What is Lobbying?

In a nutshell, it simply means seeking to influence policymaking, policy implementation and/or the EU institutions’ decision-making process.

  • The European Parliament, European Commission and Council of Ministers are the three main EU bodies involved in adopting policy and legislation.
  • As the EU has grown in size and areas of competence, its decisions affect more and more areas of business, civil society and individual citizens.
  • As such, more and more people seek to influence the shape of legislation so that it reflects their concerns or needs.

What are the issues surrounding lobbying?

  • Why lobby? Lobbying is a legitimate part of the decision-making process and an integral part of the democratic process. When done well, it should inform decision-makers’ thinking, thus allowing them to take well-informed decisions. Lobbyists can provide information and expertise of a particular field, which decision-makers or politicians will not necessarily possess. As such it should aid better law-making.
  • Why transparency? Policy makers and those who try to influence them must act ethically and they must be accountable for their behaviour. Ensuring the transparency of these processes helps to achieve this and adds to the legitimacy of the decisions taken.
  • It takes two to lobby. Those who lobby and those who are lobbied must observe legal and ethical obligations. SEAP was founded to promote high standards of ethical behaviour amongst European affairs professionals.
  • Money? The link between money and influence is always hotly debated, but it is not the case that those dedicating the most money to their lobbying will necessarily be the most influential. Some basic disclosure of financial information is required by the EU’s Transparency Register.

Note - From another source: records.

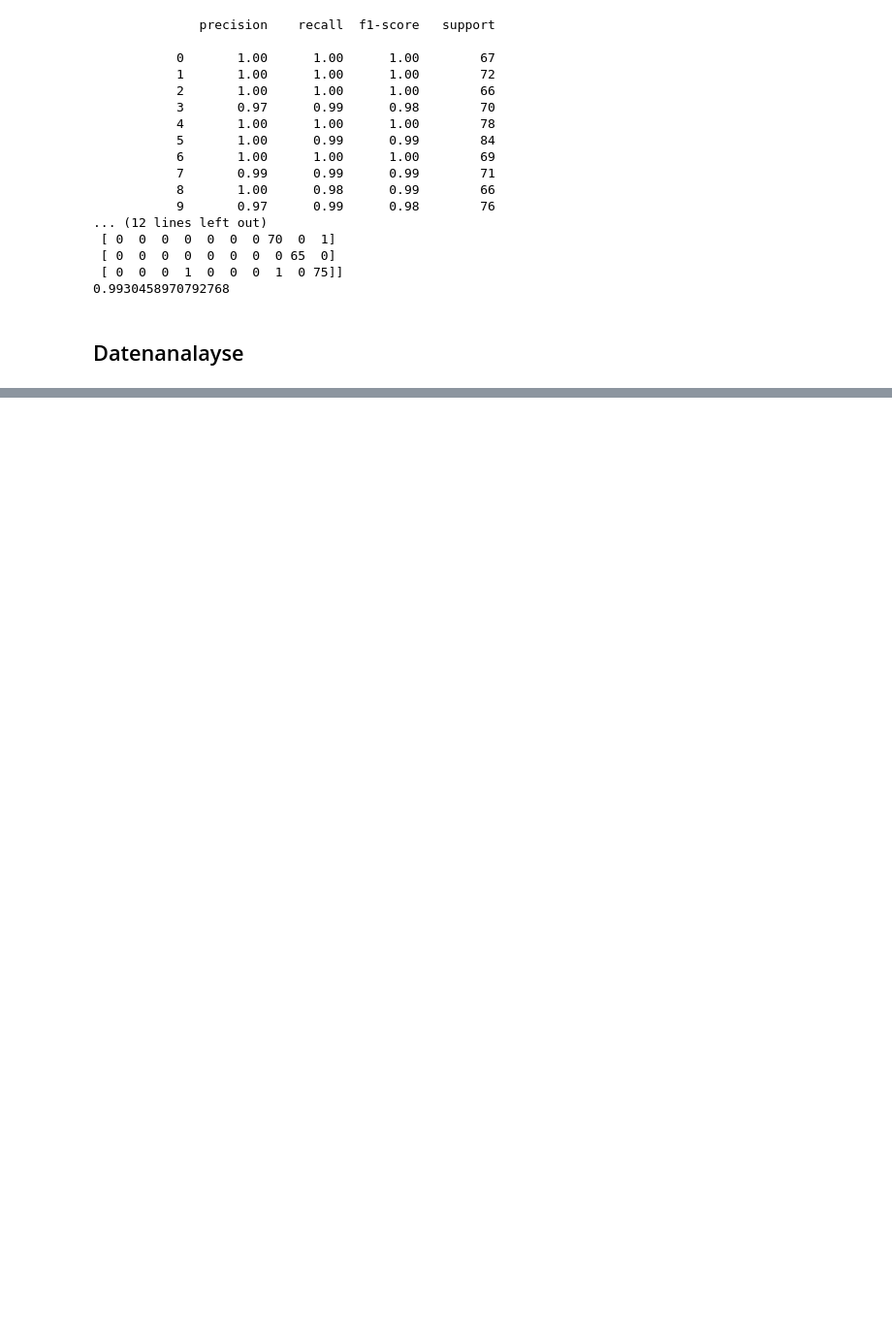
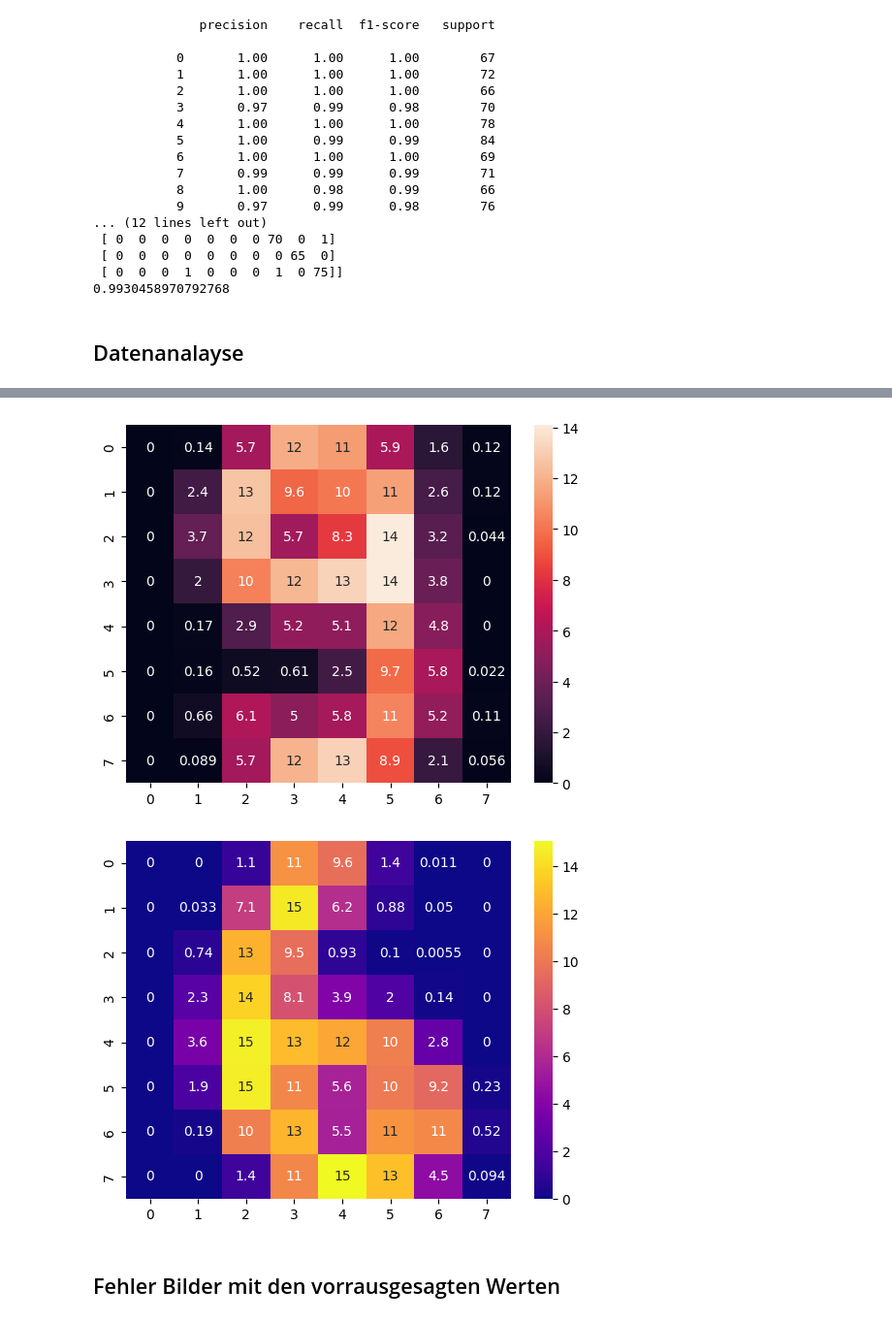
Before and after one commit to Nichibotsu/Task-0, a Jupyter notebook: Prototyping.ipynb, the cells around one changed output, grey strips where cells are left out. Shown: that part at 97% size. Saved outputs shown, nothing was run; the diff lists cells and outputs as text; code cells hidden in the pictures; blank space fills up the shorter version.

```diff
--- a/Prototyping.ipynb
+++ b/Prototyping.ipynb
@@ -315,8 +317,8 @@ Ziffer=9
 
 #Magic shit dont Touch it
 breite=8
-labelsample = [[np.array(digits.data[c][n:n+breite]) for n in range(0, len(digits.data[c]), breite)] for c in range(len(digits.data)) if digits.target[c] == Ziffer]
-labelgesamt=[[sum(row[i] for row in [np.array(digits.data[c]) for c in range(len(digits.data)) if digits.target[c] == Ziffer]) / len([np.array(digits.data[c]) for c in range(len(digits.data)) if digits.target[c] == Ziffer]) for i in range(len([np.array(digits.data[c]) for c in range(len(digits.data)) if digits.target[c] == Ziffer][0]))][c:c+breite] for c in range(0, len([sum(row[i] for row in [np.array(digits.data[c]) for c in range(len(digits.data)) if digits.target[c] == Ziffer]) / len([np.array(digits.data[c]) for c in range(len(digits.data)) if digits.target[c] == Ziffer]) for i in range(len([np.array(digits.data[c]) for c in range(len(digits.data)) if digits.target[c] == Ziffer][0]))]), breite)]
+Ziffersample=lambda GewünschteZiffer :[[np.array(digits.data[c][n:n+breite]) for n in range(0, len(digits.data[c]), breite)] for c in range(len(digits.data)) if digits.target[c] == GewünschteZiffer]
+ZifferMittelWert=lambda GewünschteZiffer:[[sum(row[i] for row in [np.array(digits.data[c]) for c in range(len(digits.data)) if digits.target[c] == GewünschteZiffer]) / len([np.array(digits.data[c]) for c in range(len(digits.data)) if digits.target[c] == GewünschteZiffer]) for i in range(len([np.array(digits.data[c]) for c in range(len(digits.data)) if digits.target[c] == GewünschteZiffer][0]))][c:c+breite] for c in range(0, len([sum(row[i] for row in [np.array(digits.data[c]) for c in range(len(digits.data)) if digits.target[c] == GewünschteZiffer]) / len([np.array(digits.data[c]) for c in range(len(digits.data)) if digits.target[c] == GewünschteZiffer]) for i in range(len([np.array(digits.data[c]) for c in range(len(digits.data)) if digits.target[c] == GewünschteZiffer][0]))]), breite)]
 
 """
 labelgesamt=[np.array(digits.data[c]) for c in range(len(digits.data)) if digits.target[c] == Ziffer]
@@ -328,10 +330,8 @@ gesamt2 = [sum(row[i] for row in labelgesamt) / len(labelgesamt) for i in range(
 test=[gesamt2[c:c+breite] for c in range(0, len(gesamt2), breite)]
 """
 
-sns.heatmap(labelsample[1], annot=True)
+sns.heatmap(Ziffersample(9)[0], annot=True)
 plt.show()
-sns.heatmap(labelsample[0],annot=True)
+sns.heatmap(ZifferMittelWert(9),annot=True,cmap="plasma")
 plt.show()
-sns.heatmap(labelgesamt,annot=True,cmap="plasma")
-plt.show()
 # %% [output]
@@ -340,0 +340,12 @@ plt.show()
+# %%
+Ziffern=(9,6)
+z1,z2= ZifferMittelWert(Ziffern[0]),ZifferMittelWert(Ziffern[1])
+sns.heatmap(z1,annot=True)
+plt.show()
+sns.heatmap(z2,annot=True,cmap="plasma")
+plt.show()
+# %% [output]
+[figure, added]
+[figure, added]
+# %% [markdown]
+## Fehler Bilder mit den vorrausgesagten Werten
```
Also changed, not shown: parts of 12 cells of this notebook.
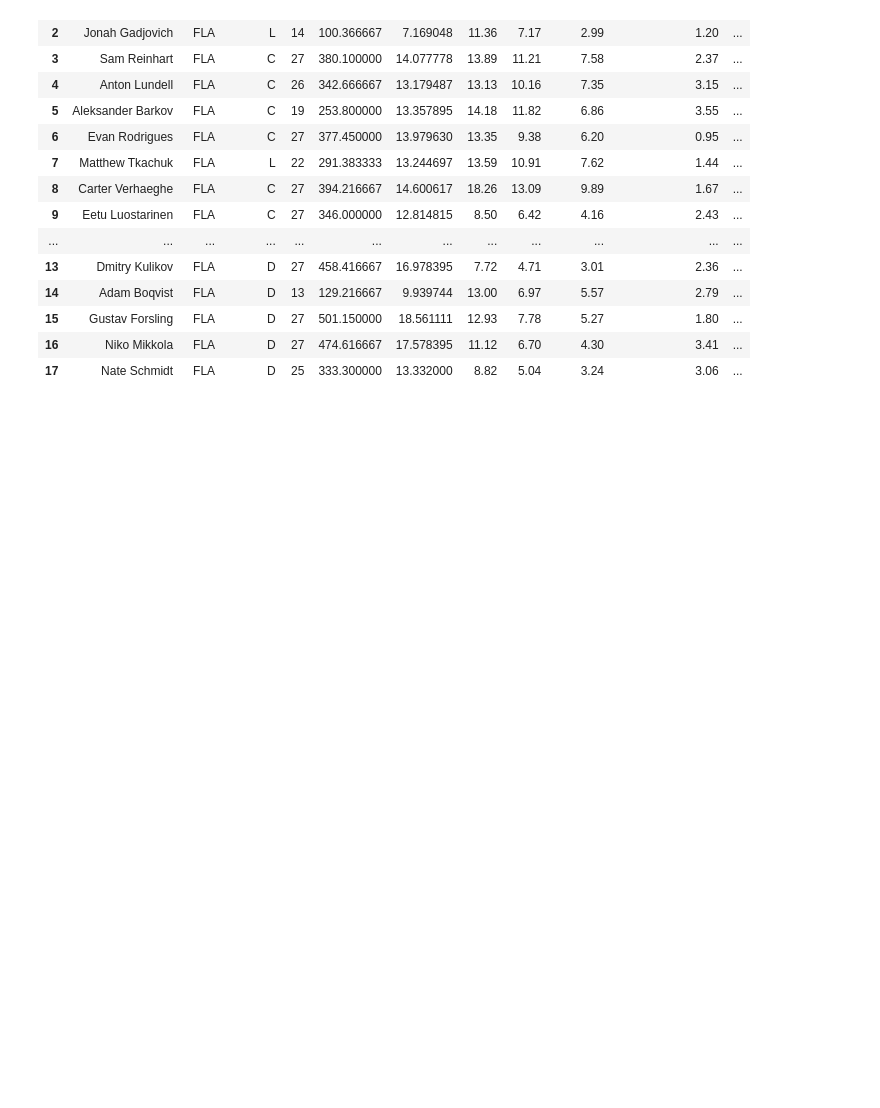
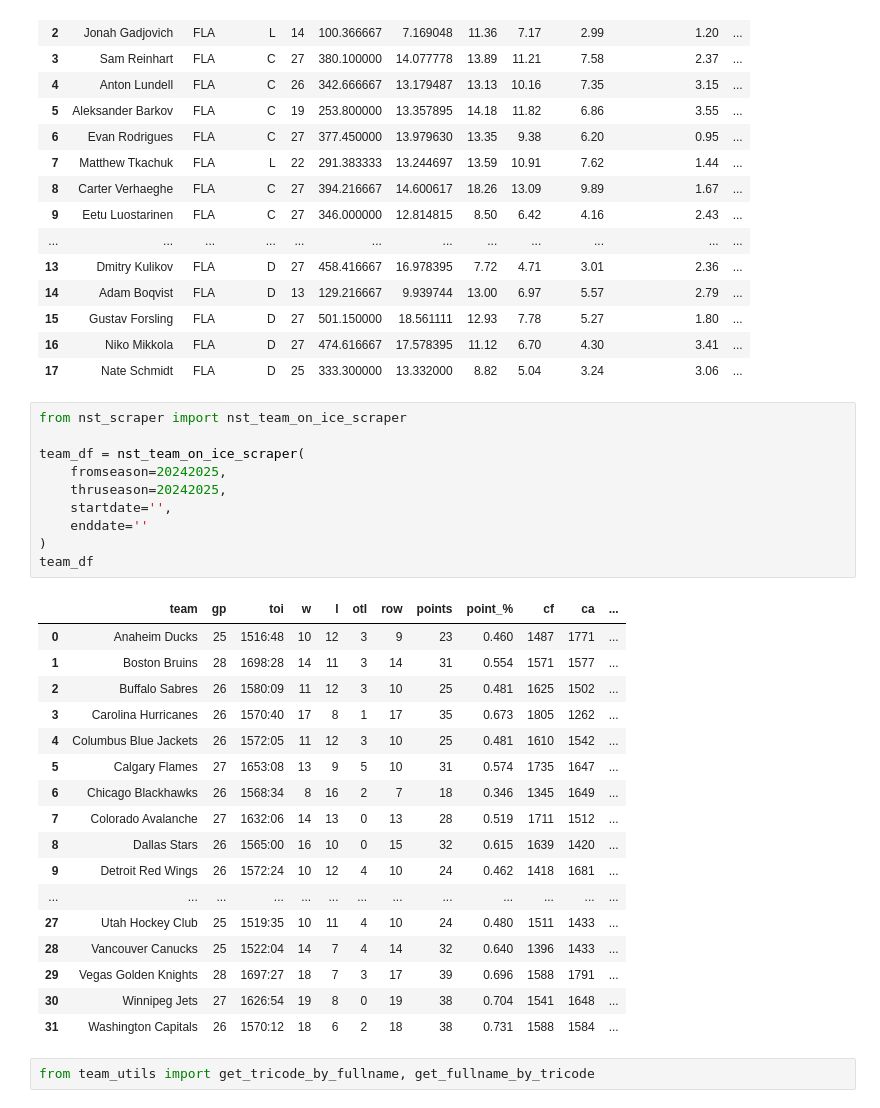
Before and after one commit to bwista/accurateshothelper, a Jupyter notebook: xgm_model_01.ipynb, the cells around one changed output. Drawn from its saved outputs; the diff is of its cells as text; blank space fills up the shorter version.

Commit message:
further progress on process_team_shots_and_opponent opponent's team stats are retrieved but need to figure out what to do with them (how they effect shots)

```diff
--- a/xgm_model_01.ipynb
+++ b/xgm_model_01.ipynb
@@ -1767,3 +1744,33 @@ Lineup extracted for team FLA on 2024-12-05.
 | 15 | Gustav Forsling | FLA | D | 27 | 501.150000 | 18.561111 | 12.93 | 7.78 | 5.27 | 1.80 | ... |
 | 16 | Niko Mikkola | FLA | D | 27 | 474.616667 | 17.578395 | 11.12 | 6.70 | 4.30 | 3.41 | ... |
 | 17 | Nate Schmidt | FLA | D | 25 | 333.300000 | 13.332000 | 8.82 | 5.04 | 3.24 | 3.06 | ... |
+# %%
+from nst_scraper import nst_team_on_ice_scraper
+
+team_df = nst_team_on_ice_scraper(
+    fromseason=20242025,
+    thruseason=20242025,
+    startdate='',
+    enddate=''
+)
+team_df
+# %% [output]
+|  | team | gp | toi | w | l | otl | row | points | point_% | cf | ca | ... |
+| 0 | Anaheim Ducks | 25 | 1516:48 | 10 | 12 | 3 | 9 | 23 | 0.460 | 1487 | 1771 | ... |
+| 1 | Boston Bruins | 28 | 1698:28 | 14 | 11 | 3 | 14 | 31 | 0.554 | 1571 | 1577 | ... |
+| 2 | Buffalo Sabres | 26 | 1580:09 | 11 | 12 | 3 | 10 | 25 | 0.481 | 1625 | 1502 | ... |
+| 3 | Carolina Hurricanes | 26 | 1570:40 | 17 | 8 | 1 | 17 | 35 | 0.673 | 1805 | 1262 | ... |
+| 4 | Columbus Blue Jackets | 26 | 1572:05 | 11 | 12 | 3 | 10 | 25 | 0.481 | 1610 | 1542 | ... |
+| 5 | Calgary Flames | 27 | 1653:08 | 13 | 9 | 5 | 10 | 31 | 0.574 | 1735 | 1647 | ... |
+| 6 | Chicago Blackhawks | 26 | 1568:34 | 8 | 16 | 2 | 7 | 18 | 0.346 | 1345 | 1649 | ... |
+| 7 | Colorado Avalanche | 27 | 1632:06 | 14 | 13 | 0 | 13 | 28 | 0.519 | 1711 | 1512 | ... |
+| 8 | Dallas Stars | 26 | 1565:00 | 16 | 10 | 0 | 15 | 32 | 0.615 | 1639 | 1420 | ... |
+| 9 | Detroit Red Wings | 26 | 1572:24 | 10 | 12 | 4 | 10 | 24 | 0.462 | 1418 | 1681 | ... |
+| ... | ... | ... | ... | ... | ... | ... | ... | ... | ... | ... | ... | ... |
+| 27 | Utah Hockey Club | 25 | 1519:35 | 10 | 11 | 4 | 10 | 24 | 0.480 | 1511 | 1433 | ... |
+| 28 | Vancouver Canucks | 25 | 1522:04 | 14 | 7 | 4 | 14 | 32 | 0.640 | 1396 | 1433 | ... |
+| 29 | Vegas Golden Knights | 28 | 1697:27 | 18 | 7 | 3 | 17 | 39 | 0.696 | 1588 | 1791 | ... |
+| 30 | Winnipeg Jets | 27 | 1626:54 | 19 | 8 | 0 | 19 | 38 | 0.704 | 1541 | 1648 | ... |
+| 31 | Washington Capitals | 26 | 1570:12 | 18 | 6 | 2 | 18 | 38 | 0.731 | 1588 | 1584 | ... |
+# %%
+from team_utils import get_tricode_by_fullname, get_fullname_by_tricode
```
Also changed, not shown: parts of 14 cells of this notebook.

What is the Transparency Register?

It is essential that those involved in the process of adopting legislation or developing policy are accountable and responsible. Transparency is one way to ensure the accountability of both policy-makers and those who influence them.

  • The European Commission created a public, online register of interest representatives in 2008.
  • Those who seek to influence the EU institutions were encouraged to register, giving information about their organisation, its interests, any clients it might have and some financial information about its interest representation activities.
  • That Commission-only register was extended to the European Parliament after lengthy joint discussions and the common Transparency Register was created in 2011. In 2014 a Revised Interinstitutional Agreement on the Transparency Register was published and in 2015 a new version of  the Transparency Register was launched.
  • The new Register is open to a broader range of actors including:
    • public affairs consultancies
    • law firms
    • non-governmental organisations
    • professional associations
    • think tanks
    • businesses acting on their own behalf
    • some public bodies
  • Those who register must sign the Register’s Code of Conduct. They can also state whether you they are bound by another relevant professional Code. SEAP strongly encourages its members to note in their Register entry that they follow the SEAP Code of Conduct, and provide a link to it.
  • The register is currently voluntary but it’s transitioning to becoming de facto compulsory. SEAP has developed its own guidelines about registration.

What developments should we expect in the future?

In 2016 the Commission published a proposal for an Interinstitutional Agreement on a mandatory Transparency Register covering the Commission, the Parliament and the Council. Negotiations are expected to start in the second half of 2017.